:: Records provided ::

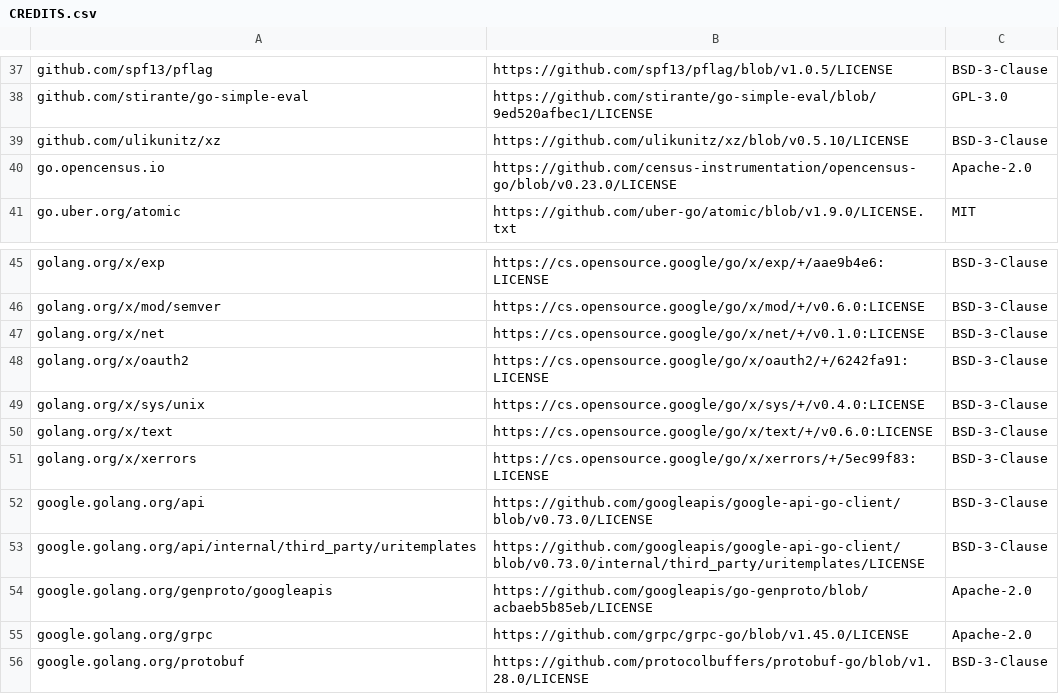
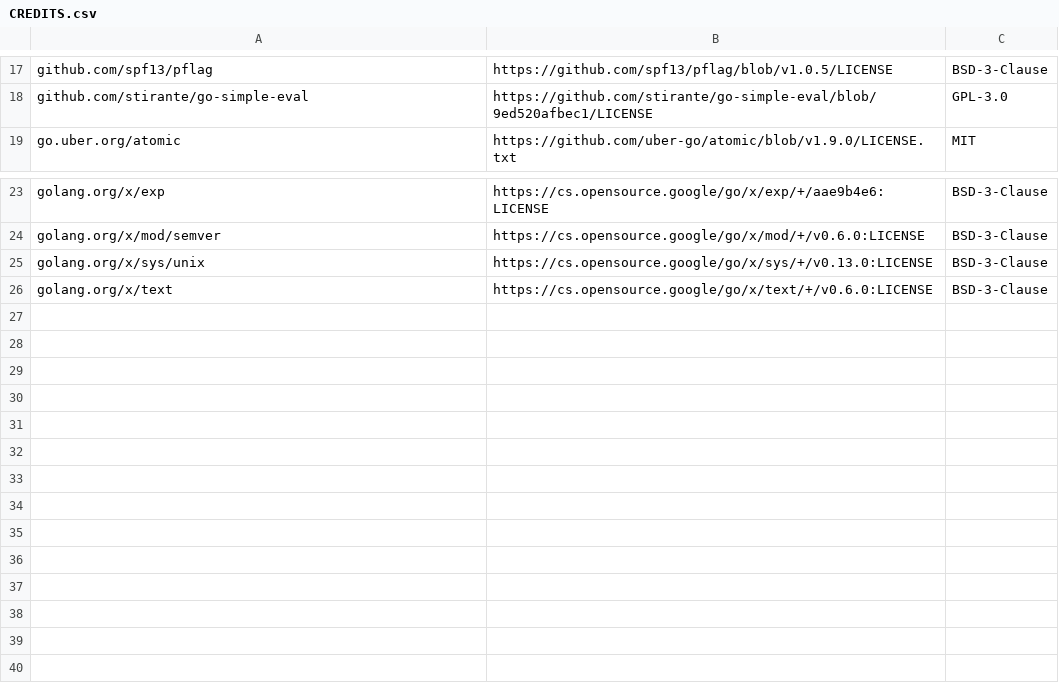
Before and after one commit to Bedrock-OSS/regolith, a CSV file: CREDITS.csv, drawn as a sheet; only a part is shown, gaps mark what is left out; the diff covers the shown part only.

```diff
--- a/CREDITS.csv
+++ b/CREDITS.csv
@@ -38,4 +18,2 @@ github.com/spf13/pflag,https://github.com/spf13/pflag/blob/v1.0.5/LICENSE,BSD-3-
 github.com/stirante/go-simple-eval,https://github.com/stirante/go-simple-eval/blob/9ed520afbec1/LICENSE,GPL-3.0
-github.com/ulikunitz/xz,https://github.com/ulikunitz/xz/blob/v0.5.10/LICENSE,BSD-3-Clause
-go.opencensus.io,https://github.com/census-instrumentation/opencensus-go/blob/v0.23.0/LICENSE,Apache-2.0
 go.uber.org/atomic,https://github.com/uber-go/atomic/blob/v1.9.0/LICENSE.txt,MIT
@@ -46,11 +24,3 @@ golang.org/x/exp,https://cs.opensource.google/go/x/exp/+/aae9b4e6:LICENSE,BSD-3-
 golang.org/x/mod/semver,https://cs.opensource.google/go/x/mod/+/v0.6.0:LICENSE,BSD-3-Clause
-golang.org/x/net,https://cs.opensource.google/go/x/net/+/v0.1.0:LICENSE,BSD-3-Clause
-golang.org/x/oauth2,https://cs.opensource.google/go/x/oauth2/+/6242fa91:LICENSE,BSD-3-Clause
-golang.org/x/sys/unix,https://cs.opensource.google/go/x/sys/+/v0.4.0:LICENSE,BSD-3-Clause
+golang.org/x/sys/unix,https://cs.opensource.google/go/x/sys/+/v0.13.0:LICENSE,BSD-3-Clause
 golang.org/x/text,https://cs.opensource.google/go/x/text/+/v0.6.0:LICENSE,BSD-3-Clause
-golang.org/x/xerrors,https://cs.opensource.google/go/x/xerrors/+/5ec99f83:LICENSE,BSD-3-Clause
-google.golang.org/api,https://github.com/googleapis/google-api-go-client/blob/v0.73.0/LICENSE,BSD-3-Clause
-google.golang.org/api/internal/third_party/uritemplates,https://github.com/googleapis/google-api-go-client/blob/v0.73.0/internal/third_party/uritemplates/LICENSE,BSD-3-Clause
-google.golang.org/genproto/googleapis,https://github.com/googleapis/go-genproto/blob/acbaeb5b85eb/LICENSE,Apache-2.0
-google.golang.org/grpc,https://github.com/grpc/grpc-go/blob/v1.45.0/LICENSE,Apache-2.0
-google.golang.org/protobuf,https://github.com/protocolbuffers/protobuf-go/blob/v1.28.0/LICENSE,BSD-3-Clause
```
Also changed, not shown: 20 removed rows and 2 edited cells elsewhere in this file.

:::

**Work order**
Exact copy, no pictures: please print the data above once more.

**Output of the task**
Before and after one commit to Bedrock-OSS/regolith, a CSV file: CREDITS.csv, drawn as a sheet; only a part is shown, gaps mark what is left out; the diff covers the shown part only.

```diff
--- a/CREDITS.csv
+++ b/CREDITS.csv
@@ -38,4 +18,2 @@ github.com/spf13/pflag,https://github.com/spf13/pflag/blob/v1.0.5/LICENSE,BSD-3-
 github.com/stirante/go-simple-eval,https://github.com/stirante/go-simple-eval/blob/9ed520afbec1/LICENSE,GPL-3.0
-github.com/ulikunitz/xz,https://github.com/ulikunitz/xz/blob/v0.5.10/LICENSE,BSD-3-Clause
-go.opencensus.io,https://github.com/census-instrumentation/opencensus-go/blob/v0.23.0/LICENSE,Apache-2.0
 go.uber.org/atomic,https://github.com/uber-go/atomic/blob/v1.9.0/LICENSE.txt,MIT
@@ -46,11 +24,3 @@ golang.org/x/exp,https://cs.opensource.google/go/x/exp/+/aae9b4e6:LICENSE,BSD-3-
 golang.org/x/mod/semver,https://cs.opensource.google/go/x/mod/+/v0.6.0:LICENSE,BSD-3-Clause
-golang.org/x/net,https://cs.opensource.google/go/x/net/+/v0.1.0:LICENSE,BSD-3-Clause
-golang.org/x/oauth2,https://cs.opensource.google/go/x/oauth2/+/6242fa91:LICENSE,BSD-3-Clause
-golang.org/x/sys/unix,https://cs.opensource.google/go/x/sys/+/v0.4.0:LICENSE,BSD-3-Clause
+golang.org/x/sys/unix,https://cs.opensource.google/go/x/sys/+/v0.13.0:LICENSE,BSD-3-Clause
 golang.org/x/text,https://cs.opensource.google/go/x/text/+/v0.6.0:LICENSE,BSD-3-Clause
-golang.org/x/xerrors,https://cs.opensource.google/go/x/xerrors/+/5ec99f83:LICENSE,BSD-3-Clause
-google.golang.org/api,https://github.com/googleapis/google-api-go-client/blob/v0.73.0/LICENSE,BSD-3-Clause
-google.golang.org/api/internal/third_party/uritemplates,https://github.com/googleapis/google-api-go-client/blob/v0.73.0/internal/third_party/uritemplates/LICENSE,BSD-3-Clause
-google.golang.org/genproto/googleapis,https://github.com/googleapis/go-genproto/blob/acbaeb5b85eb/LICENSE,Apache-2.0
-google.golang.org/grpc,https://github.com/grpc/grpc-go/blob/v1.45.0/LICENSE,Apache-2.0
-google.golang.org/protobuf,https://github.com/protocolbuffers/protobuf-go/blob/v1.28.0/LICENSE,BSD-3-Clause
```
Also changed, not shown: 20 removed rows and 2 edited cells elsewhere in this file.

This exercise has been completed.